Edit difference data
>>>>>
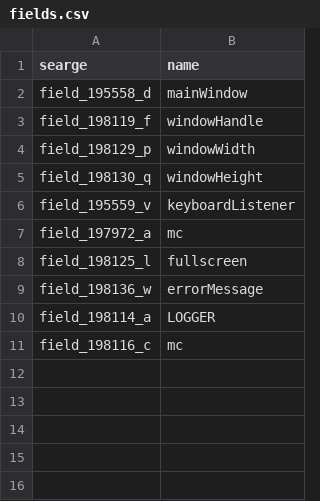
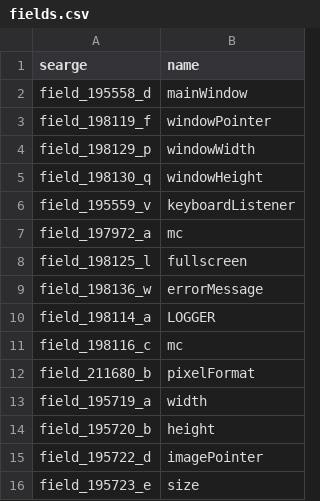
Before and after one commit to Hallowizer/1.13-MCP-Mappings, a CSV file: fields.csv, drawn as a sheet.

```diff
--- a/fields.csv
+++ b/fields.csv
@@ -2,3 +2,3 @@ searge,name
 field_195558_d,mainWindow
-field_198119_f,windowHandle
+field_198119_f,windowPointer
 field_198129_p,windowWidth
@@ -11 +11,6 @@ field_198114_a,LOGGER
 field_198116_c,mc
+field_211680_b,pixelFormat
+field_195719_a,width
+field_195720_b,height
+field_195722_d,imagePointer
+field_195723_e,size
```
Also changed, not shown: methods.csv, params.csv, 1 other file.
<<<<<
Task to complete
How many lines of the records contain "file"? Answer with the number only.

Task output
2